A comprehensive study on vortex dynamics during parallel blade-vortex interaction (BVI) was conducted in a subsonic wind tunnel. A vortex was generated by applying a rapid pitch-up motion to an airfoil through a pneumatic system, and then interacted with an unloaded target airfoil placed downstream. Both Particle Image Velocimetry (PIV) and unsteady pressure measurements were performed to investigate the vortex dynamics during BVI, as well as its impact on the induced pressure and load fluctuations. The Reynolds number ranges of PIV and pressure measurements are 80,000 to 115,000, and 170,000 to 250,000, respectively.
Based on the PIV data, the interaction was classified into three categories in terms of vortex behavior: close interaction, very close interaction and direct interaction. For each type of interaction, the vortex trajectory and strength variation were obtained from phase-averaged PIV data. The PIV results revealed the mechanisms of vortex decay and the effects of several key parameters on vortex dynamics, including separation distance (h/c), Reynolds number, vortex strength (G) and vortex sense. Generally, BVI has two main stages: interaction between vortex and leading edge (vortex-LE interaction), and interaction between vortex and boundary layer (vortex-BL interaction). Vortex-LE interaction with small separation distance is usually dominated by inviscid effects, in which the decay in vortex strength is due to pressure gradients near the leading edge. Therefore, the decay rate is determined by separation distance and vortex strength, but it is relatively insensitive to Reynolds number. Vortex-LE interaction will become a viscous-type interaction if there is enough separation distance. Vortex-BL interaction is inherently dominated by viscous effects, so the decay rate is dependent on Reynolds number. Vortex sense also has great impact on vortex-BL interaction because it changes velocity field and shear stress near the surface.

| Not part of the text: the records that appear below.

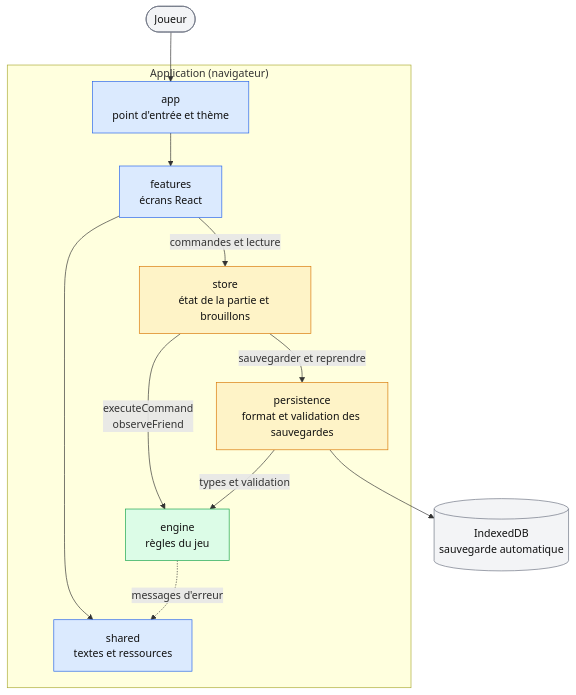
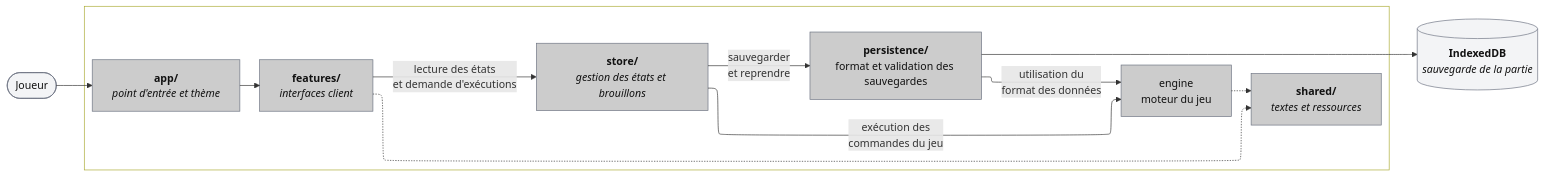
Before and after one commit to peangoulvant/Tacticoop: the diagram in docs/diagrams/01-architecture.md, drawn with Mermaid. The commit also changed other lines of this file, not shown here.

Commit message:
doc: correction architecture.md

````diff
--- a/docs/diagrams/01-architecture.md
+++ b/docs/diagrams/01-architecture.md
@@ -5,29 +5,42 @@
 ```mermaid
-flowchart TB
-    joueur(["Joueur"]):::ext
-    idb[("IndexedDB<br/>sauvegarde automatique")]:::ext
+---
+config:
+  layout: elk
+---
+flowchart LR
+    joueur(["Joueur"])
 
-    subgraph navigateur["Application (navigateur)"]
-        app["app<br/>point d'entrée et thème"]:::ui
-        features["features<br/>écrans React"]:::ui
-        shared["shared<br/>textes et ressources"]:::ui
-        store["store<br/>état de la partie et brouillons"]:::state
-        persistence["persistence<br/>format et validation des sauvegardes"]:::state
-        engine["engine<br/>règles du jeu"]:::core
+    subgraph navigateur["`**Application (navigateur)**`"]
+        app@{ label: "**app/**<br>*point d'entrée et thème*", shape: rect }
+        features["`**features/**<br>*interfaces client*`"]
+        store["`**store/**<br>*gestion des états et brouillons*`"]
+        persistence["`**persistence/**<br>format et validation des sauvegardes`"]
+        engine["engine<br>moteur du jeu"]
+        shared["`**shared/**<br>*textes et ressources*`"]
     end
+
+    idb[("`**IndexedDB**<br>*sauvegarde de la partie*`")]
 
     joueur --> app
     app --> features
-    features -->|"commandes et lecture"| store
-    features --> shared
-    store -->|"executeCommand<br/>observeFriend"| engine
-    store -->|"sauvegarder et reprendre"| persistence
-    persistence -->|"types et validation"| engine
+    features -- lecture des états<br>et demande d'exécutions --> store
+    features .-> shared
+    store -- exécution des<br>commandes du jeu --> engine
+    store -- sauvegarder<br>et reprendre --> persistence
+    persistence -- utilisation du<br>format des données --> engine
     persistence --> idb
-    engine -.->|"messages d'erreur"| shared
+    engine .-> shared
 
-    classDef ui fill:#dbeafe,stroke:#2563eb,color:#111
-    classDef state fill:#fef3c7,stroke:#d97706,color:#111
-    classDef core fill:#dcfce7,stroke:#16a34a,color:#111
+    app:::ui
+    features:::ui
+    shared:::ui
+    store:::ui
+    persistence:::ui
+    engine:::ui
+    joueur:::ext
+    idb:::ext
+
+    classDef ui fill:#cccccc,stroke:#6b7280,color:#111
     classDef ext fill:#f3f4f6,stroke:#6b7280,color:#111
+    style navigateur stroke:#fffff,fill:transparent,color:#ffffff
 ```
````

Unsteady pressure data on the target airfoil were acquired for each combination of Reynolds number, vortex strength and separation distance, yielding the magnitudes of pressure and load fluctuations in each case. Both pressure and load fluctuations show asymmetric distribution about h/c = 0, with generally larger fluctuations for h/c < 0 (clockwise vortex below the target airfoil). The maximum fluctuation occurs when a clockwise vortex is slightly below the target airfoil due to the high velocity on the lower side of the leading edge induced by the vortex. This peak in fluctuation level biases more toward h/c < 0 with a stronger vortex, due to its larger size. The load fluctuation level is dependent on both the velocity fields near the leading edge and the decay in vortex strength. However, the role of vortex decay becomes insignificant at higher Reynolds number due to less decay in the viscous-type interaction. The above findings suggest that the local velocity field around the leading edge of the target airfoil is critical in both the vortex dynamics and the induced pressure and load fluctuations. The magnitudes of fluctuations can be reduced by passing the airfoil below a clockwise vortex or above a counter-clockwise vortex.